# "Entropy" of a set of correlators in a quantum system

Please forgive the ill-posedness of this question; I am hoping someone can help me formulate what I am asking more clearly.

Consider the ground state of a one-dimensional quantum spin chain on $$N$$ sites. There are a finite number (exponential in $$N$$) of operators in the theory, and therefore one can compute a finite number of correlation functions in e.g. the ground state.

With access to the numerical value of every single correlator, one can presumably reconstruct the ground state density matrix. However, many correlators may be equivalent either by symmetry or by entanglement between spins in the ground state, especially in a critical system.

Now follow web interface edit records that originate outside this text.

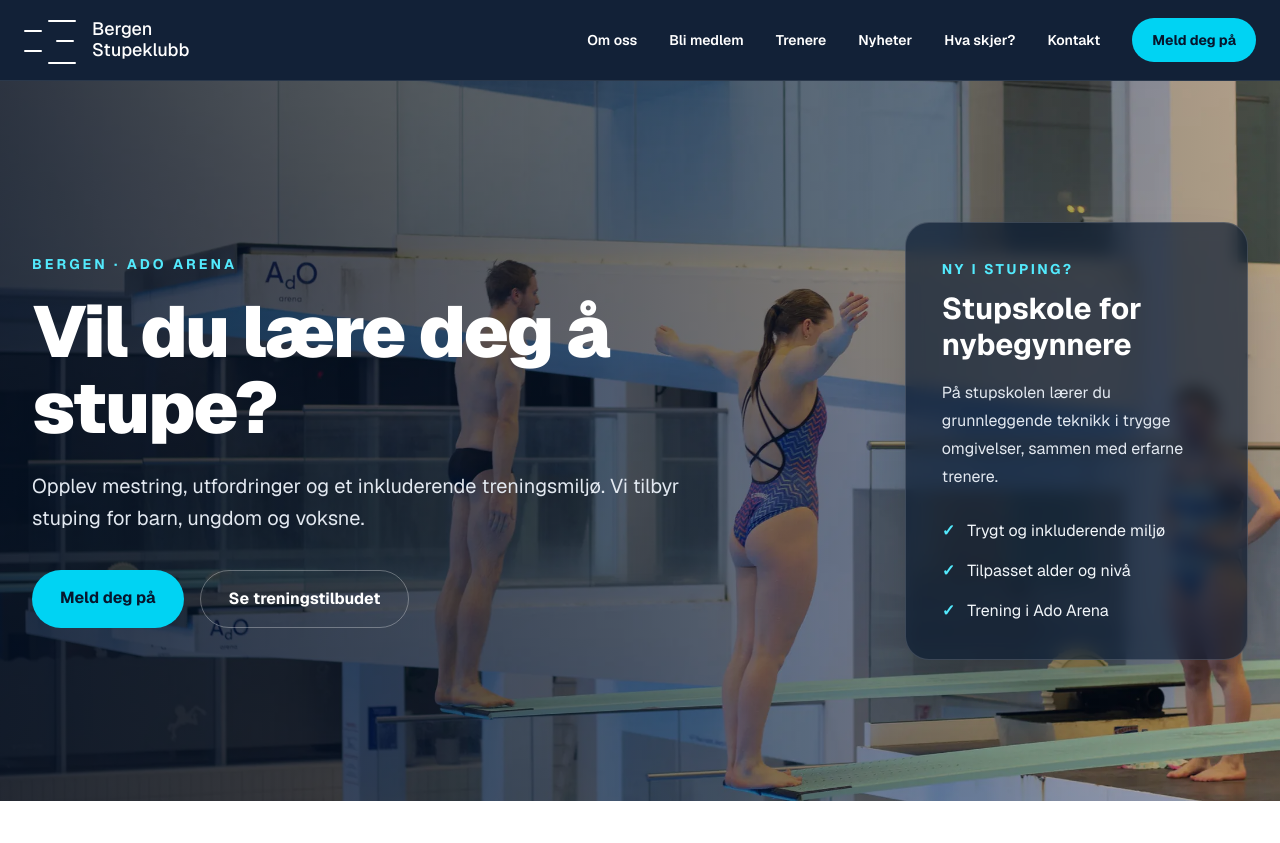
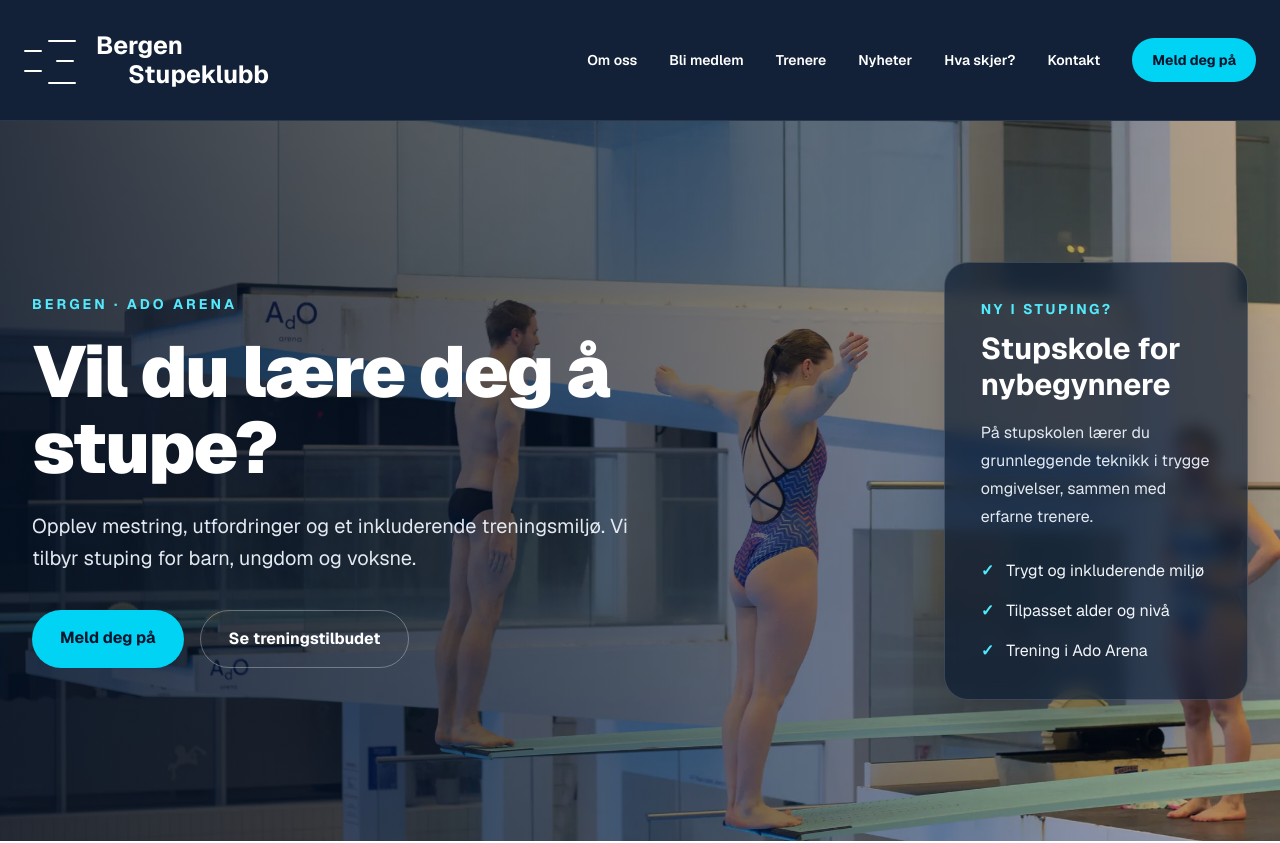
Before and after one commit to PMariusf/bergen-stupeklubb, a Next.js app: page / in a window 1280 px wide. Shown: the top 843 px of the page. Built offline with nearby package versions, Linux system fonts and the light colour scheme.

Commit message:
fix: adjust header and grid spacing for improved layout

```diff
--- a/app/page.tsx
+++ b/app/page.tsx
@@ -31,7 +31,7 @@ export default function HomePage() {
         />
         <div className="absolute inset-0 -z-10 bg-gradient-to-r from-[#041124]/82 via-[#06162d]/58 to-[#06162d]/25" />
 
-        <div className="mx-auto grid min-h-[calc(100vh-5rem)] max-w-[96rem] items-center gap-14 px-5 py-20 lg:grid-cols-[1.35fr_0.65fr] lg:gap-24 lg:px-8 xl:gap-40">
+        <div className="mx-auto grid min-h-[calc(100vh-5rem)] max-w-[96rem] items-center gap-5 px-5 py-20 lg:grid-cols-[1.35fr_0.65fr] lg:gap-24 lg:px-8 xl:gap-70">
           <div>
             <p className="mb-5 text-sm font-bold uppercase tracking-[0.22em] text-cyan-300">
               Bergen · Ado Arena
--- a/components/layout/Header.tsx
+++ b/components/layout/Header.tsx
@@ -22,11 +22,11 @@ export default function Header() {
 
   return (
     <header className="sticky top-0 z-70 border-b border-white/10 bg-[#06162d]/95 text-white backdrop-blur">
-      <div className="mx-auto flex h-20 w-full items-center justify-between px-4 lg:px-5 xl:px-6">
+      <div className="mx-auto flex h-30 w-full items-center justify-between px-4 lg:px-5 xl:px-6">
         <Link
           href="/"
           aria-label="Bergen Stupeklubb – forsiden"
-          className="group flex items-center gap-3 rounded-sm focus-visible:outline-2 focus-visible:outline-offset-4 focus-visible:outline-cyan-300"
+          className="group flex items-center gap-4 rounded-sm focus-visible:outline-2 focus-visible:outline-offset-4 focus-visible:outline-cyan-300"
           onClick={() => setMenuOpen(false)}
         >
           <span
@@ -40,9 +40,9 @@ export default function Header() {
             <span className="absolute left-6 top-[2.875rem] h-0.5 w-7 rounded-full bg-white transition-transform delay-200 duration-500 ease-out group-hover:translate-x-2 group-focus-visible:translate-x-2 motion-reduce:transform-none" />
           </span>
 
-          <span className="text-lg font-medium leading-[1.15] transition duration-500 group-hover:translate-x-1 group-hover:text-cyan-200 group-focus-visible:translate-x-1 group-focus-visible:text-cyan-200 motion-reduce:transform-none">
+          <span className="text-[1.55rem] font-bold leading-[1.15] transition duration-500 group-hover:translate-x-1 group-hover:text-cyan-200 group-focus-visible:translate-x-1 group-focus-visible:text-cyan-200 motion-reduce:transform-none">
             <span className="block">Bergen</span>
-            <span className="block">Stupeklubb</span>
+            <span className="block translate-x-8">Stupeklubb</span>
           </span>
         </Link>
 
```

My question is whether there is a notion of "entropy" or "information" to characterize sets of correlation functions with "maximum entropy", i.e. sets that contain most of the information about the ground state while only including a subset of the $$\sim e^N$$ operators of the theory.

The entropy and subsystem entropy of the state is well studied. For example, one can find subsystems of quantum systems which contain "most" of the information about the entire system (i.e. Page's theorem says once you get to half the system, you're pretty much good). Perhaps a similar notion can be defined for sets of operators, especially in a situation with an operator-state correspondence in the thermodynamic limit (i.e. a critical spin chain).

Does there exist some notion of "entropy" for sets of operators (and hence correlation functions)i.e. a subadditive function which is maximized for the identity operator and zero for all $$\sim e^N$$ operators of the spin chain?

• PRX 10, 011020 (2020) might be of some interest. The paper doesn't address the notion of entropy you're after, but it does discuss the redundancy of information in the correlation functions. Commented Oct 21, 2023 at 16:05